If your health isn’t enough to make you quit smoking, then the health of your baby should be. Smoking during pregnancy affects you and your baby’s health before, during, and after your baby is born. The nicotine (the addictive substance in cigarettes), carbon monoxide, and numerous other poisons you inhale from a cigarette are carried through your bloodstream and go directly to your baby. Smoking while pregnant will:
- Lower the amount of oxygen available to you and your growing baby.
- Increase your baby’s heart rate.
- Increase the chances of miscarriage and stillbirth.
- Increase the risk that your baby is born prematurely and/or born with low birth weight.
- Increase your baby’s risk of developing respiratory (lung) problems.
- Increases risks of birth defects.
- Increases risk of Sudden Infant Death Syndrome.
The more cigarettes you smoke per day, the greater your baby’s chances of developing these and other health problems. There is no “safe” level of smoking while pregnant.
“Smoking cigarettes is probably the No. 1 cause of adverse outcomes for babies,” says Welch, who’s the chairman of the Department of Obstetrics and Gynecology at Providence Hospital in Southfield, Michigan. He’s seen the complications far too many times: babies born prematurely, babies born too small, babies who die before they can be born at all. In his view, pregnancies would be safer and babies would be healthier if pregnant smokers could somehow swap their habit for a serious disease such as diabetes or high blood pressure.
“I can control those conditions with medications,” Welch says. But when a pregnant woman smokes, he says, nothing can protect her baby from danger.
4D Ultrasound Shows What Smoking Does To Your Baby
Recent research released overwhelming images that show the effects of smoking during pregnancy.

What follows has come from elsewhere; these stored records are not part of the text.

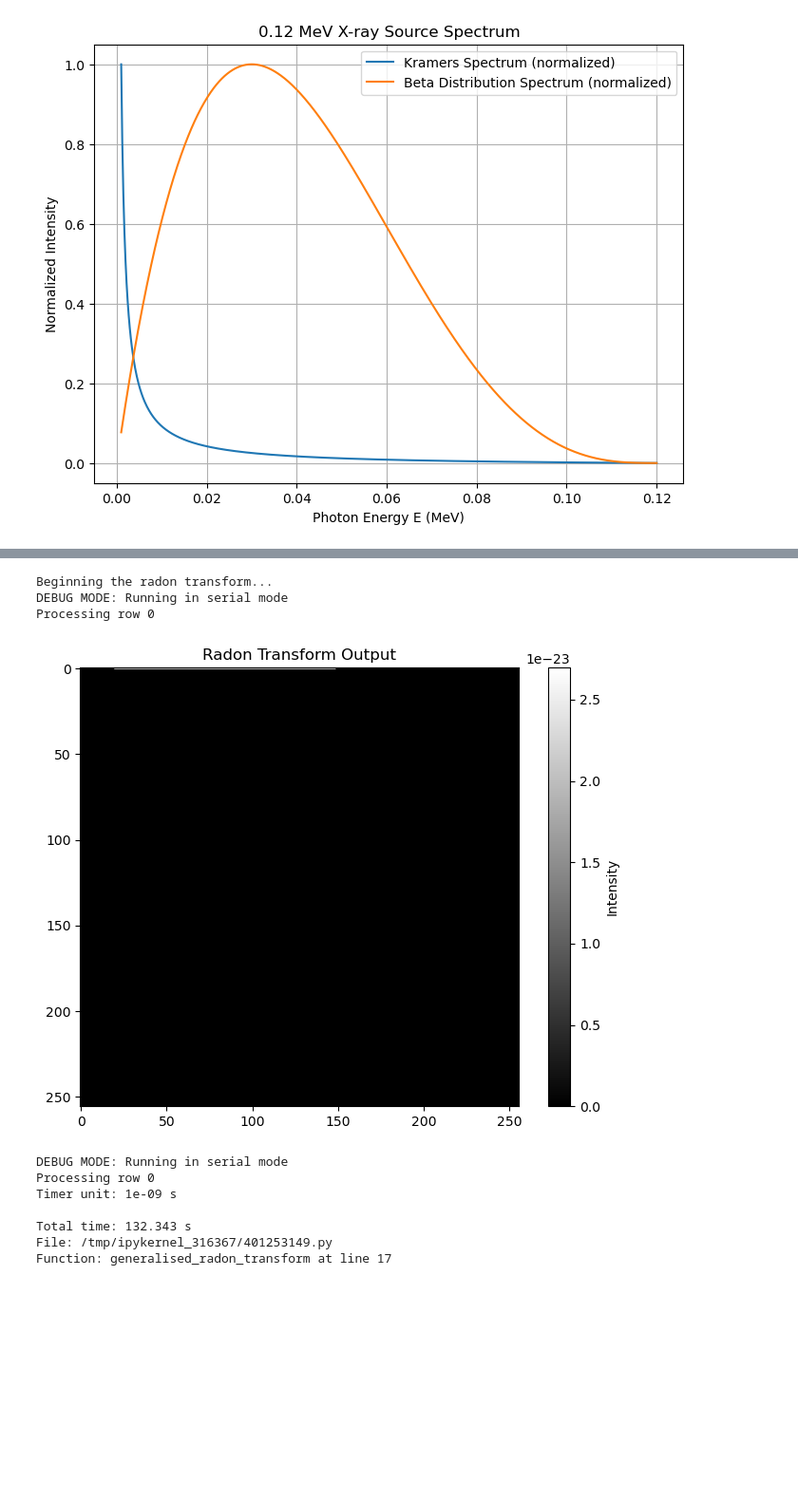
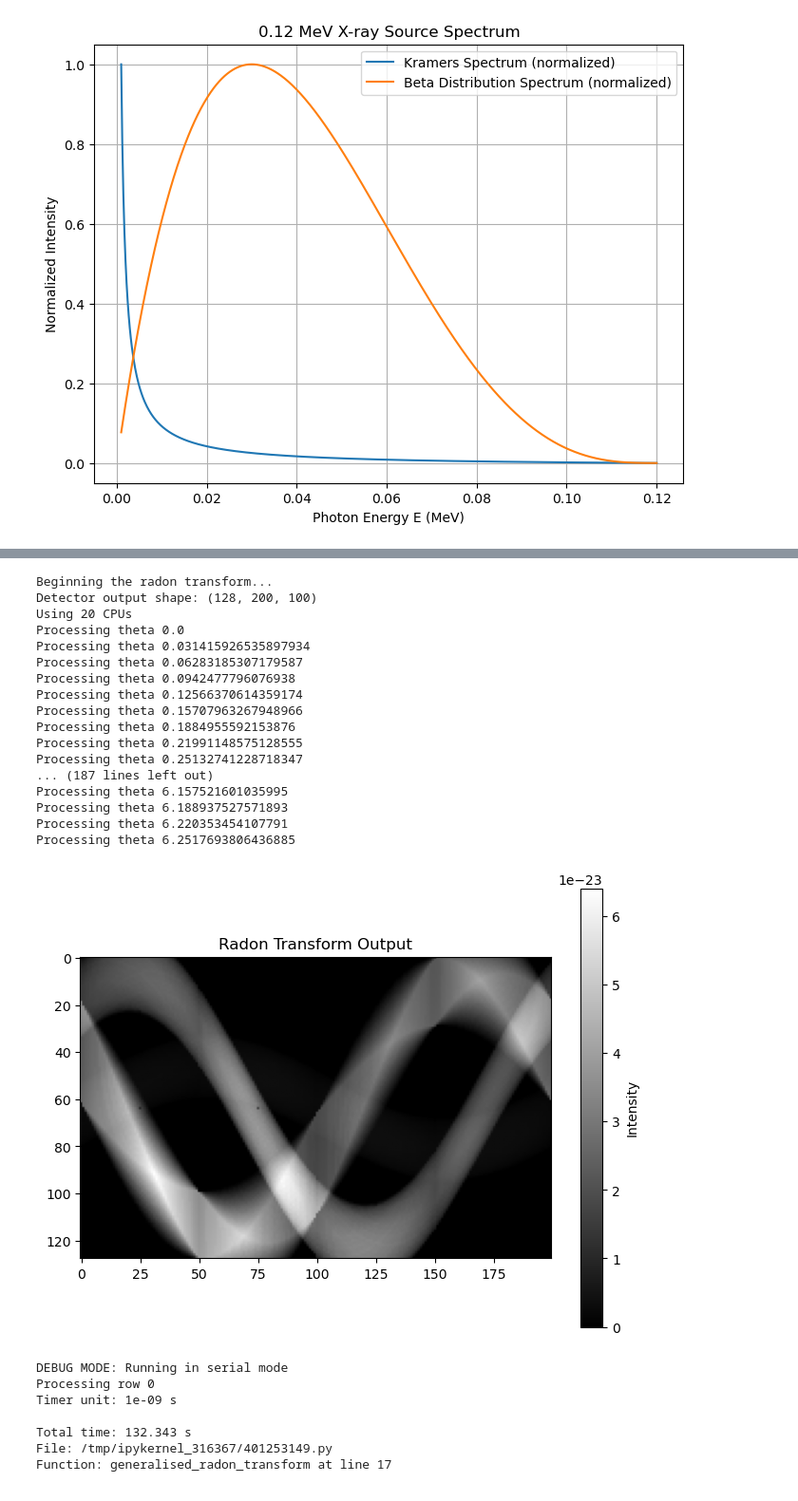
Before and after one commit to samuelnub/lircst-ana, a Jupyter notebook: src/AnalyticalCST.ipynb, the cells around one changed output, grey strips where cells are left out. Shown at 95% size. Saved outputs shown, nothing was run; the diff lists cells and outputs as text; code cells hidden in the pictures; blank space fills up the shorter version.

Commit message:
YEHA thats a real sinogram (fixed point translation issues which caused stretching

```diff
--- a/src/AnalyticalCST.ipynb
+++ b/src/AnalyticalCST.ipynb
@@ -7,12 +7,12 @@
 
 import numpy as np
 
-phan_size: int = 256
+phan_size: int = 128
 channels: int = 2 # Channel 0: Scattering Coefficient, Channel 1: Attenuation Coefficient
 chan_scat_coef: int = 0
 chan_atten_coef: int = 1
 
-def create_random_voxel_phantom(shape=(channels, phan_size, phan_size, phan_size), num_shapes=3):
+def create_random_voxel_phantom(shape=(channels, phan_size, phan_size, phan_size)):
     """
     Creates a voxelized 3D medical imaging phantom with random shapes. (Values in range 0 to 1f)
 
@@ -24,6 +24,10 @@ def create_random_voxel_phantom(shape=(channels, phan_size, phan_size, phan_size
       A NumPy ndarray representing the 3D phantom.
     """
 
+    min_shapes: int = 1
+    max_shapes: int = 5
+    num_shapes: int = np.random.randint(min_shapes, max_shapes + 1)  # Random number of shapes
+
     phantom = np.zeros(shape, dtype=np.float32)
 
     for _ in range(num_shapes):
@@ -34,7 +38,7 @@ def create_random_voxel_phantom(shape=(channels, phan_size, phan_size, phan_size
       center_x = np.random.randint(0, shape[-3])
       center_y = np.random.randint(0, shape[-2])
       center_z = np.random.randint(0, shape[-1])
-      radius = np.random.randint(min(shape[-3:]) // 5, min(shape[-3:]) // 3) # Adjust radius based on phantom size
+      radius = np.random.randint(min(shape[-3:]) // 8, min(shape[-3:]) // 3) # Adjust radius based on phantom size
 
       # Generate voxel indices for the shape
       x_indices = np.arange(shape[-3])
@@ -53,7 +57,7 @@ def create_random_voxel_phantom(shape=(channels, phan_size, phan_size, phan_size
 
       elif shape_type == "ellipsoid":
           # Draw an ellipsoid with different radii along each axis
-          a = radius  # x-axis radius
+          a = radius * np.random.uniform(0.7, 1.3) # x-axis radius
           b = radius * np.random.uniform(0.7, 1.3) # y-axis radius
           c = radius * np.random.uniform(0.7, 1.3) # z-axis radius
           voxel_indices = ((x - center_x)**2 / a**2) + ((y - center_y)**2 / b**2) + ((z - center_z)**2 / c**2) <= 1
@@ -744,28 +748,29 @@ def generalised_radon_transform(phantom: np.ndarray,
 
   # We'll rotate around the z axis
   detec_point_physical: np.ndarray = np.array([-detec_dist_isocenter, detec_point[0], detec_point[1]]) # left side
+  detec_point_physical_opposite: np.ndarray = np.array([detec_dist_isocenter, detec_point[0], detec_point[1]]) # left side
   source_point_physical: np.ndarray = np.array([0, source_dist_isocenter, 0]) # above
 
-  # Translate both in the z axis by theta
+  # Move all points so that our phantom centre is the new origin, before we rotate
+  detec_point_physical = detec_point_physical - phan_size * 0.5
+  detec_point_physical_opposite = detec_point_physical_opposite - phan_size * 0.5
+  source_point_physical = source_point_physical - phan_size * 0.5
+
+  # Translate all points around the z axis by theta
   rot_mat: np.ndarray = np.array([[np.cos(theta), -np.sin(theta), 0], [np.sin(theta), np.cos(theta), 0], [0, 0, 1]])
   detec_point_physical = rot_mat @ detec_point_physical.T
+  detec_point_physical_opposite = rot_mat @ detec_point_physical_opposite.T
   source_point_physical = rot_mat @ source_point_physical.T
 
-  detec_point_physical_opposite = detec_point_physical * -1
-  detec_point_physical_opposite[2] = detec_point_physical_opposite[2] * -1 # Keep rotation axis coord same
-
-  # Make sure to translate these points back to phantom-space, with origin around midpoint of coords, not 0
+  # Move all points back to their original positions
   detec_point_physical = detec_point_physical + phan_size * 0.5
-  detec_point_physical[2] = detec_point_physical[2] - phan_size * 0.5 # Keep rotation axis coord same
+  detec_point_physical_opposite = detec_point_physical_opposite + phan_size * 0.5
   source_point_physical = source_point_physical + phan_size * 0.5
-  # source_point_physical[2] = source_point_physical[2] - phan_size * 0.5 # Keep rotation axis coord same
-  detec_point_physical_opposite = detec_point_physical_opposite + phan_size * 0.5
-  detec_point_physical_opposite[2] = detec_point_physical_opposite[2] - phan_size * 0.5 # Keep rotation axis coord same
 
   # Let's just turn our points into tuples for ease
   detec_point_physical = (detec_point_physical[0], detec_point_physical[1], detec_point_physical[2])
+  detec_point_physical_opposite = (detec_point_physical_opposite[0], detec_point_physical_opposite[1], detec_point_physical_opposite[2])
   source_point_physical = (source_point_physical[0], source_point_physical[1], source_point_physical[2])
-  detec_point_physical_opposite = (detec_point_physical_opposite[0], detec_point_physical_opposite[1], detec_point_physical_opposite[2])
 
   # Get traversed pixels from detec_point_physical to detec_point_physical_opposite
   rd_r_voxels_all, rd_r_voxels_all_lens = siddon_jacobs_3d(detec_point_physical, detec_point_physical_opposite, phan_size)
@@ -924,28 +953,41 @@ def radon_over_detector_pixels(phantom: np.ndarray, detec_size: int, detec_dims:
 # %%
 #@title Execution of Analytical model
 
 # Use the radon_over_detector_pixels function over our phantom defined above
 
 import matplotlib.pyplot as plt
 # Assuming 'phantom', 'phan_size', 'chan_scat_coef', and 'chan_atten_coef' are defined from previous code
 
 print("Beginning the radon transform...")
 
 # Example usage:
-radon_output = radon_over_detector_pixels(phantom, detec_size, detec_dims, detec_bins)
+radon_output = radon_over_detector_pixels(phantom, detec_size, detec_dims, detec_bins, sinogram_slice=60)
 
-# Display the result (you'll likely want to visualize a slice of this 3D array)
-# Example for a slice
+# Display the result
 plt.figure(figsize=(8, 6))
 plt.imshow(np.sum(radon_output, axis=2), cmap="gray") # Visualising the sum over our energy bins (integrate energy)
 plt.title("Radon Transform Output")
 plt.colorbar(label="Intensity")
 plt.show()
 # %% [output]
 Beginning the radon transform...
-DEBUG MODE: Running in serial mode
-Processing row 0
+Detector output shape: (128, 200, 100)
+Using 20 CPUs
+Processing theta 0.0
+Processing theta 0.031415926535897934
+Processing theta 0.06283185307179587
+Processing theta 0.0942477796076938
+Processing theta 0.12566370614359174
+Processing theta 0.15707963267948966
+Processing theta 0.1884955592153876
+Processing theta 0.21991148575128555
+Processing theta 0.25132741228718347
+... (187 lines left out)
+Processing theta 6.157521601035995
+Processing theta 6.188937527571893
+Processing theta 6.220353454107791
+Processing theta 6.2517693806436885
-[figure, old version]
+[figure, new version]
 # %%
 %lprun -f generalised_radon_transform radon_over_detector_pixels(phantom, detec_size, detec_dims, detec_bins)
 # %% [output]
```
Also changed, not shown: parts of 5 cells of this notebook.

With the help of 4D ultrasound, researchers from Durham University found that the fetuses to mothers who smoke have a higher rate of mouth movement and touching of their face, compared to the fetuses to non-smokers. The researchers suggest that this may be due to the fact that the central nervous system of fetuses, which controls movement in general, and especially facial movement, doesn’t develop in the same way and at the same time as does the central nervous system in fetuses to mothers who didn’t smoke during pregnancy.

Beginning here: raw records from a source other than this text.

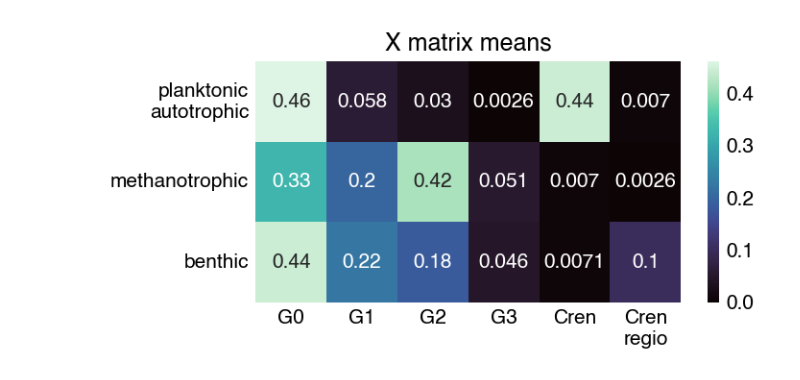
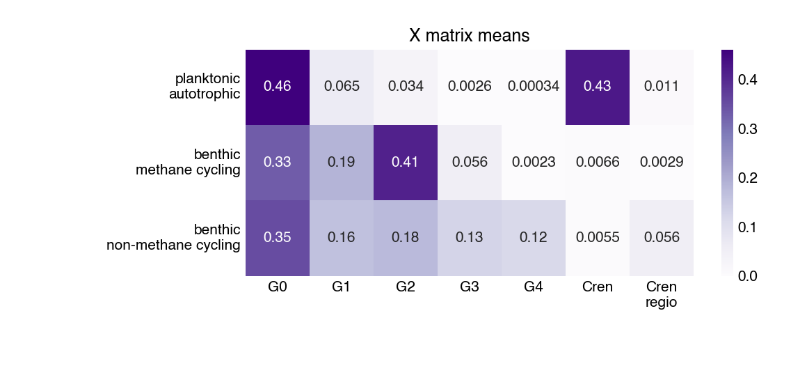
Before and after one commit to katherinekeller/cascadia-margin-lipids, a Jupyter notebook: analysis/synthetic_peaks.ipynb, the cells around one changed output. Saved outputs shown, nothing was run; the diff lists cells and outputs as text; code cells hidden in the pictures; blank space fills up the shorter version.

```diff
--- a/analysis/synthetic_peaks.ipynb
+++ b/analysis/synthetic_peaks.ipynb
@@ -32,21 +32,28 @@ Coordinates: (12/19)
     tuning_steps:               4000
 # %%
-times = np.linspace(0, 1, 6)
-GDGTs = ["G0", "G1", "G2", "G3", "Cren", "Cren regio"]
-communities = ["planktonic\nautotrophic", "methanotrophic", "benthic"]
+times = np.linspace(0, 1, 7)
+GDGTs = ["G0", "G1", "G2", "G3", "G4", "Cren", "Cren regio"]
+communities = [
+    "planktonic/autotrophic",
+    "benthic/methane cycling",
+    "benthic/non-methane cycling",
+]
 # %%
-fig, ax = plt.subplots(figsize=(5, 2.5))
+fig, ax = plt.subplots(figsize=(7, 3))
 sns.heatmap(
-    posterior["X"].mean(dim=("chain", "draw")).values, vmin=0, annot=True, cmap="mako"
+    posterior["X"].mean(dim=("chain", "draw")).values,
+    vmin=0,
+    annot=True,
+    cmap="Purples",
 )
 ax.set_title("X matrix means")
 ax.set_yticks(np.linspace(0.5, 2.5, 3))
-ax.set_yticklabels(communities, rotation=0)
-ax.set_xticks(np.linspace(0.5, 5.5, 6))
+ax.set_yticklabels([com.replace("/", "\n") for com in communities], rotation=0)
+ax.set_xticks(np.linspace(0.5, 6.5, 7))
 ax.set_xticklabels([comp.replace(" ", "\n") for comp in GDGTs])
 fig.tight_layout()
 # %% [output]
-[figure, old version]
+[figure, new version]
 # %%
 def peak(z, area, mu, sigma):
     return area * stats.norm(loc=mu, scale=sigma).pdf(z)
```
Also changed, not shown: parts of 3 cells of this notebook, 2 other files.
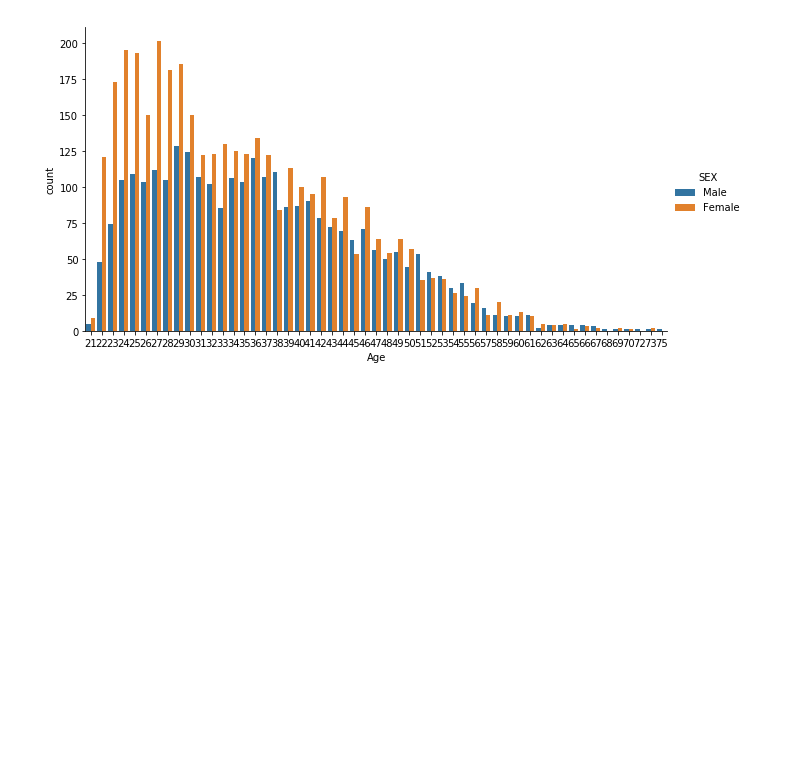
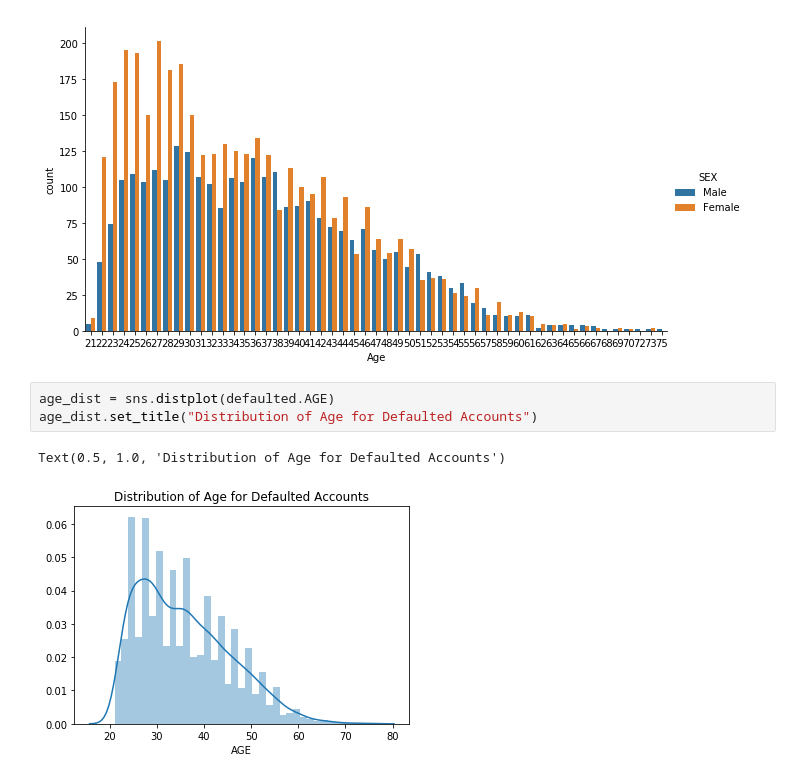
Before and after one commit to rjmclain1/DA1018UTA, a Jupyter notebook: C5T2.ipynb, the cells around one changed output. Cells and saved outputs as stored; diff of their text form; blank space fills up the shorter version.

```diff
--- a/C5T2.ipynb
+++ b/C5T2.ipynb
@@ -969,3 +969,9 @@ fg.set_xlabels('Age')
 # %% [output]
 <seaborn.axisgrid.FacetGrid at 0x...>
 [figure]
+# %%
+age_dist = sns.distplot(defaulted.AGE)
+age_dist.set_title("Distribution of Age for Defaulted Accounts")
+# %% [output]
+Text(0.5, 1.0, 'Distribution of Age for Defaulted Accounts')
+[figure, added]
```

“Our findings show that nicotine has a greater impact on the developing fetus than stress and depression,” said Dr. Nadia Risland in a press release.
The study involved 20 infants, 4 of whom were born to mothers who smoke 16 cigarettes a day, and the remaining 16 to non-smoking mothers. The researchers observed 80 4D ultrasound images taken at four different intervals between 24 and 36 weeks of pregnancy. All babies were healthy at birth, but researchers did notice differences in fetal behavior during pregnancy.
However, the researchers emphasize that this has only been a pilot study and that other studies are necessary to confirm and further explain the link between smoking, stress and depression of the mother and the development of the fetus.